“I was very disappointed with myself, really discouraged. It took me six months to get over it. When I went back to university, I was able to distract myself a little, to think things over and realize it wasn’t because of a lack of talent,” Peschiera recounted.
“I realized the university limited me and that in the future, after I graduated, I could do better. It’s hard to fit sailing in with the time spent studying at the university. I’m a very competitive, disciplined person and I try to be a perfectionist,” he added.
Peschiera said that while studying at the College of Charleston, where he was five-time US university champion, sometimes he had only one day to prepare for the competitions while professional competitive sailors had two weeks.
“I once had to go to Europe the day before, get the sailboat ready and compete,” he said.
Having graduated from university, the Lima native is “one-hundred percent” focused on sailing, and is currently in Peru to take part in the first of the two classifying tourneys for the Pan American Games.
“I’m really motivated for this. I’m happy so many more people are getting involved in this sport. If I want to win Pan American gold, I know I’ll have to be the best Peruvian,” he said.
Peschiera said “the training is very tough because the Laser class is the most demanding in Olympic sailing, much more than the rest.”
“It’s an hour with a sailboat that doesn’t go so fast, where the effort and exhaustion of doing even slightly better than the other competitors is tremendous,” he added.

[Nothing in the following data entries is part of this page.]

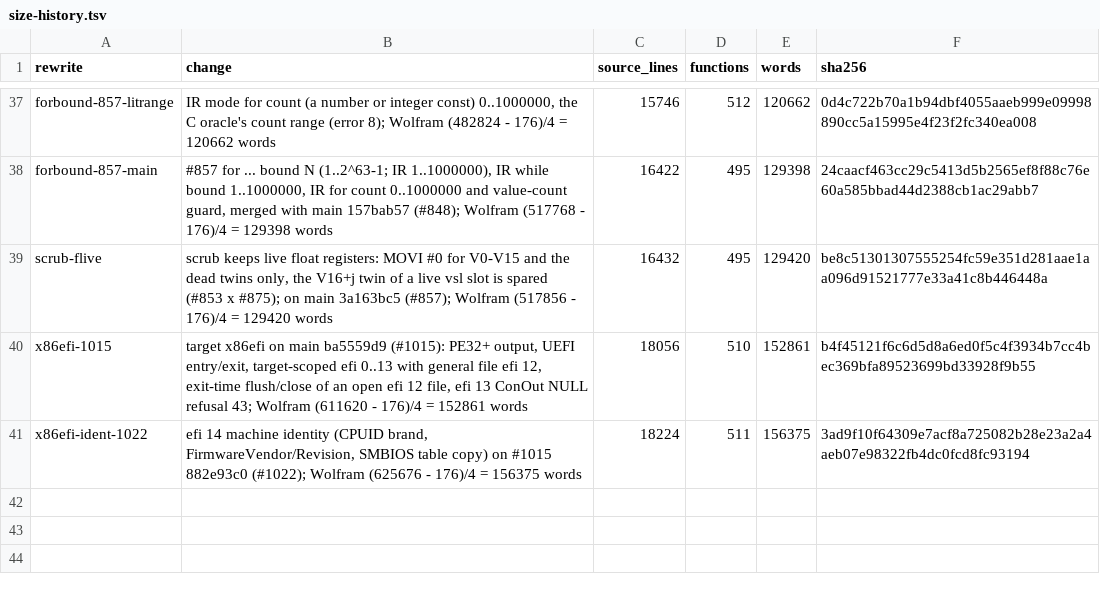
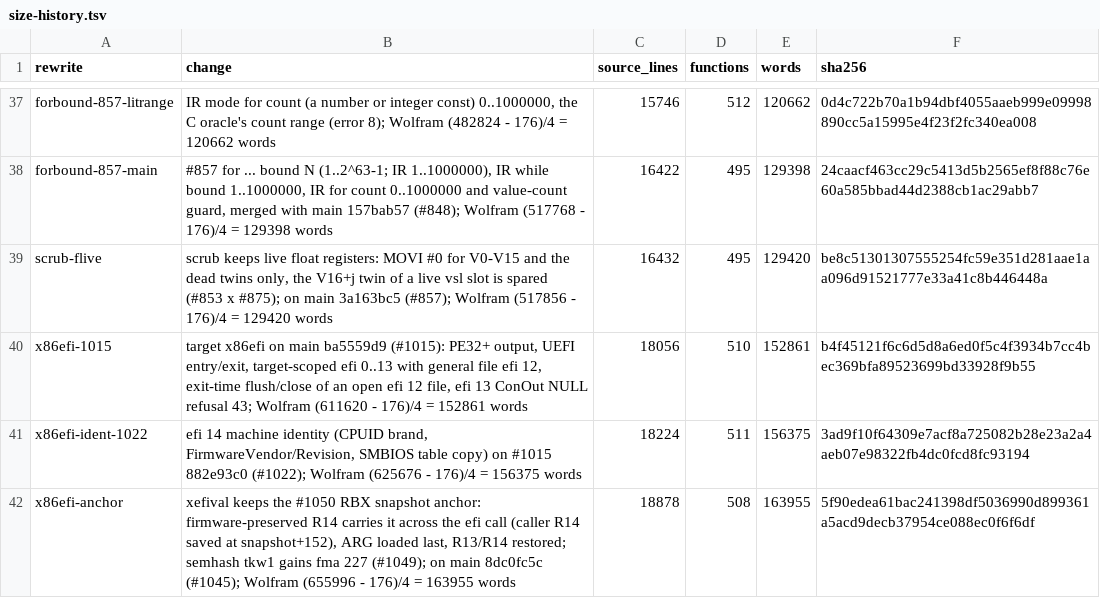
Before and after one commit to drakestapleton/omega-mv, a TSV file: seed/omc/size-history.tsv, drawn as a sheet; only a part is shown, gaps mark what is left out.

Commit message:
fix(omc): x86efi xefival keeps the #1050 RBX snapshot anchor; semhash learns fma 227
xefival carries the snapshot anchor in firmware-preserved R14 (caller R14 saved at
snapshot+152), loads ARG into RBX last and restores R13/R14. x86efi 4/25 -> 25/25.
semhash tkw1 gains fma 227 (#1049). Reseed b1d9cff6 -> 5f90edea; repin active sites.

Signed-off-by: aien-spark <aien@aienos.com>
(cherry picked from commit cc96197a3eadc4ac3f4d6f42fb1bd7aec3aa0f86)

```diff
--- a/seed/omc/size-history.tsv
+++ b/seed/omc/size-history.tsv
@@ -41 +41,2 @@ x86efi-1015	target x86efi on main ba5559d9 (#1015): PE32+ output, UEFI entry/exi
 x86efi-ident-1022	efi 14 machine identity (CPUID brand, FirmwareVendor/Revision, SMBIOS table copy) on #1015 882e93c0 (#1022); Wolfram (625676 - 176)/4 = 156375 words	18224	511	156375	3ad9f10f64309e7acf8a725082b28e23a2a4aeb07e98322fb4dc0fcd8fc93194
+x86efi-anchor	xefival keeps the #1050 RBX snapshot anchor: firmware-preserved R14 carries it across the efi call (caller R14 saved at snapshot+152), ARG loaded last, R13/R14 restored; semhash tkw1 gains fma 227 (#1049); on main 8dc0fc5c (#1045); Wolfram (655996 - 176)/4 = 163955 words	18878	508	163955	5f90edea61bac241398df5036990d899361a5acd9decb37954ce088ec0f6f6df
```
Also changed, not shown: 35 other files.
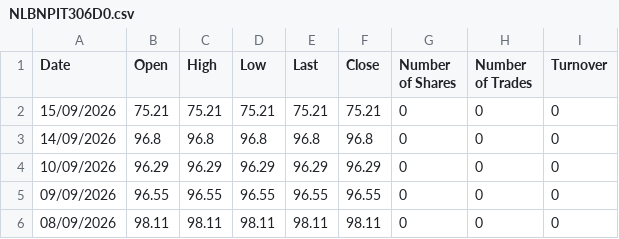
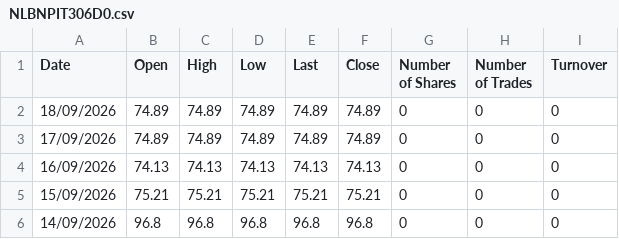
Before and after one commit to MarioPEL58/portfolio-streamlit, a CSV file: data/bonds/NLBNPIT306D0.csv, drawn as a sheet; only a part is shown; the shorter side is filled out with more unchanged rows; the diff names each change by its address in the sheet, - before the commit and + after, or states it on an @@ line.

```diff
--- a/data/bonds/NLBNPIT306D0.csv
+++ b/data/bonds/NLBNPIT306D0.csv
+row 2: 18/09/2026 | 74.89 | 74.89 | 74.89 | 74.89 | 74.89 | 0 | 0 | 0
+row 3: 17/09/2026 | 74.89 | 74.89 | 74.89 | 74.89 | 74.89 | 0 | 0 | 0
+row 4: 16/09/2026 | 74.13 | 74.13 | 74.13 | 74.13 | 74.13 | 0 | 0 | 0
```
Also changed, not shown: data/bonds/IT0005710220.csv, data/bonds/IT0005729931.csv, 7 other files.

At any rate, Peschiera hopes to crown his family’s sailing tradition with its biggest sporting success, a tradition started by his great-great-grandfather, who brought to Peru the first Lightning class sailboat, the wooden sailboat that is used by his family to this day.